This delightful collection of familiar fairy tales is told with a fresh voice and enchanting writing!
Including new versions of Snow White, The Frog Prince, Little Red Riding Hood, Hansel and Gretel, and several others that are less well-known, this book provides a crisp new look at these old tales while still remaining true to the main stories.
While the basic plots remain the same, it’s the sparkling dialogue and little inside jokes that make these fairy tales so enjoyable to read and reread.
The lovely illustrations bring the stories to life and give a nod to classic fairy tale illustrators like Arthur Rackham and Walter Crane. I love how elegant the illustrations are! Continue reading →
A wonderful retelling of Snow White set in the Jazz Age of America! Snow White is a New York heiress, and she meets seven orphan boys who live on the street. They help Snow White to hide from her stepmother, the “Queen of the Ziegfeld Follies” on Broadway.

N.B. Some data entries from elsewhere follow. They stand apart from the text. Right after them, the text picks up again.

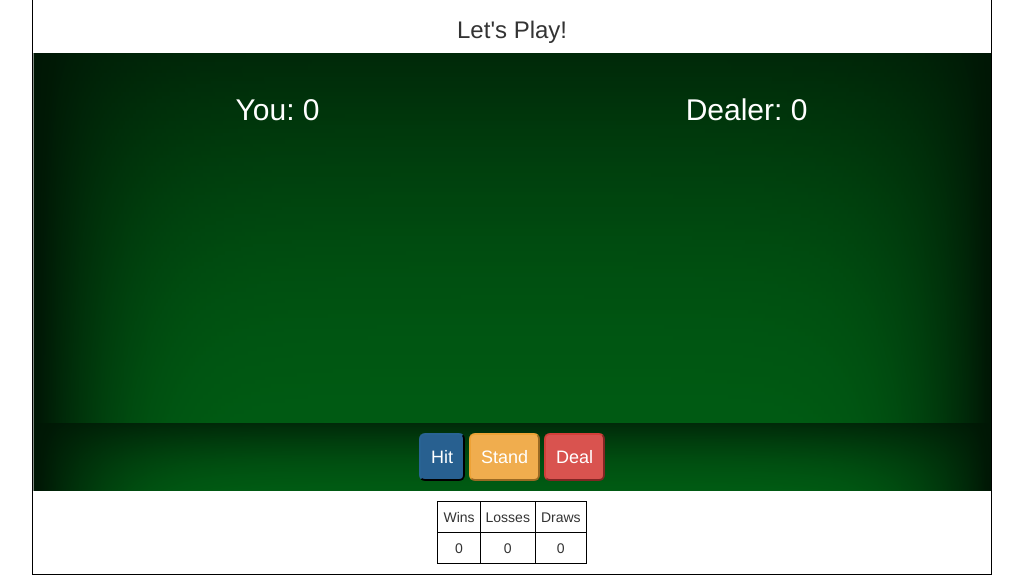
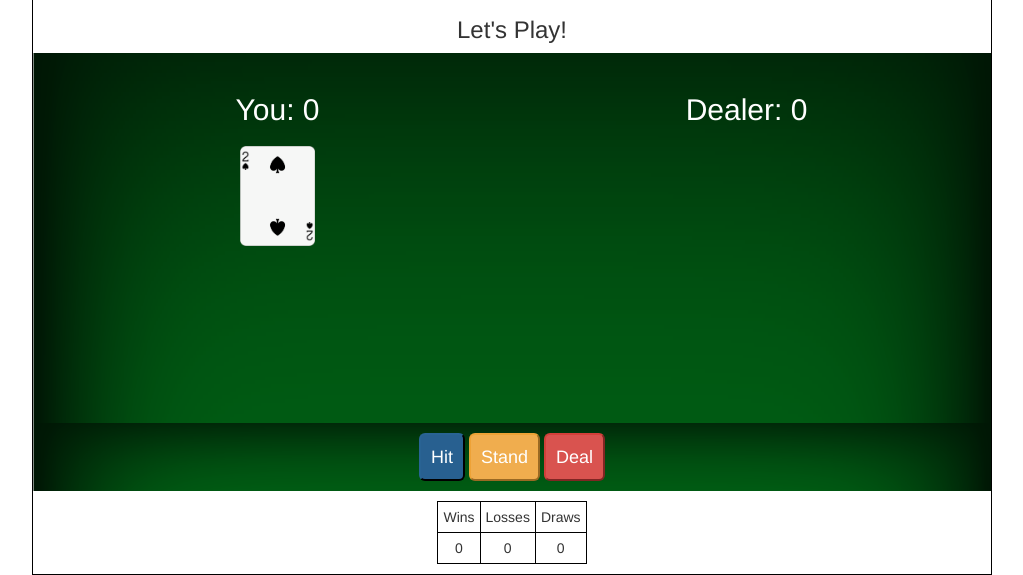
Before and after one commit to diannasokhan/JS-practice, a plain HTML site: page index.html in a window 1280 px wide. Both pictures are taken after a click on the button "Hit". Shown: the part 709-1284 px from the top of the page, without its empty margins (128-1151 px from the left). Drawn offline with nearby package versions, Linux system fonts and the light colour scheme.

Commit message:
adding in some JS for blackjack challenge

```diff
--- a/static/css/style.css
+++ b/static/css/style.css
@@ -30,6 +30,10 @@
      padding: 10px;
  }
 
+ #your-box img, #dealer-box img{
+  margin: 10px;
+ }
+
  .flex-blackjack-row-2 div {
      padding: 10px;
  }
--- a/static/js/script.js
+++ b/static/js/script.js
@@ -1,3 +1,4 @@
+//Challenge 1
 function getAgeInDays(){
     let ageInYears = prompt("How old are you?");
     let ageInDays = ageInYears * 365;
@@ -12,7 +13,8 @@ function reset(){
     document.getElementById("ageInDays").remove();
 }
 
- function generateCat(){
+//Challenge 2
+function generateCat(){
      let image = document.createElement("img");
      let div = document.getElementById("flex-cat-gen");
      image.src = "http://thecatapi.com/api/images/get?format=src&type=gif&size=small";
@@ -24,6 +26,7 @@ function reset(){
      document.getElementById("cat-gif").remove();
  }
 
+ //Challenge 3
  function rpsGame(yourChoice){
      console.log(yourChoice);
       let humanChoice = yourChoice.id;
@@ -90,6 +93,7 @@ function reset(){
      document.getElementById("flex-box-rps-div").append(botDiv);
  }
 
+ //Challenge 4
  const allButtons = document.getElementsByTagName("button");
 
  const copyAllButtons = [];
@@ -140,3 +144,46 @@ function reset(){
          allButtons[i].setAttribute("class", copyAllButtons[i])
      }
  }
+
+ //Challenge 5
+ let blackjackGame = {
+     "you": {"scoreSpan": "#your-blackjack-result", "div": "#your-box", "score": 0},
+     "dealer": {"scoreSpan": "#dealer-blackjack-result", "div": "#dealer-box", "score": 0},
+     "cards": ["2", "3", "4", "5", "6", "7","8", "9", "10", "J", "Q", "K", "A"],
+     "cardsMap":{"2": 2, "3": 3, "4": 4, "5": 5, "6": 6, "7": 7, "8": 8, "9": 9, "10": 10, "J": 10, "Q": 10, "K": 10, "A": [1, 11]}
+ };
+
+ const YOU = blackjackGame["you"];
+ const DEALER = blackjackGame["dealer"];
+
+ const hitSound = new Audio("static/sounds/swish.m4a");
+
+ document.querySelector("#blackjack-hit-button").addEventListener("click", blackjackHit);
+ document.querySelector("#blackjack-deal-button").addEventListener("click", blackjackDeal);
+
+ function blackjackHit(){
+     let card = randomCard();
+    showCard(YOU, card);
+    console.log(card)
+ }
+
+ function showCard(activePlayer, card){
+     let cardImage = document.createElement("img");
+    cardImage.src = `static/images/${card}.png`;
+    cardImage.height = 100;
+    cardImage.width = 75;
+    document.querySelector(activePlayer["div"]).appendChild(cardImage);
+    hitSound.play();
+ }
+
+ function blackjackDeal(){
+     let yourImages = document.querySelector(".flex-blackjack-row-1").querySelectorAll("img");
+     for(let i = 0; i < yourImages.length; i++){
+         yourImages[i].remove();
+     }
+ }
+
+function randomCard(){
+    let randomIndex = Math.floor(Math.random() * 13);
+    return blackjackGame["cards"][randomIndex];
+}
```
Also changed, not shown: static/images/10.png (added), static/images/2.png (added), static/images/3.png (added), static/images/4.png (added), static/images/5.png (added), static/images/6.png (added), static/images/7.png (added), static/images/8.png (added), static/images/9.png (added), static/images/A.png (added), static/images/J.png (added), 6 other files.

I love the 20s costumes, and the contrast between rugged New York streets and the glitz and glam of the Follies. The setting really makes this into a new story, despite the fact that the plot itself follows the original fairy tale pretty closely. There are a few key details that are changed, which kept things interesting. Continue reading →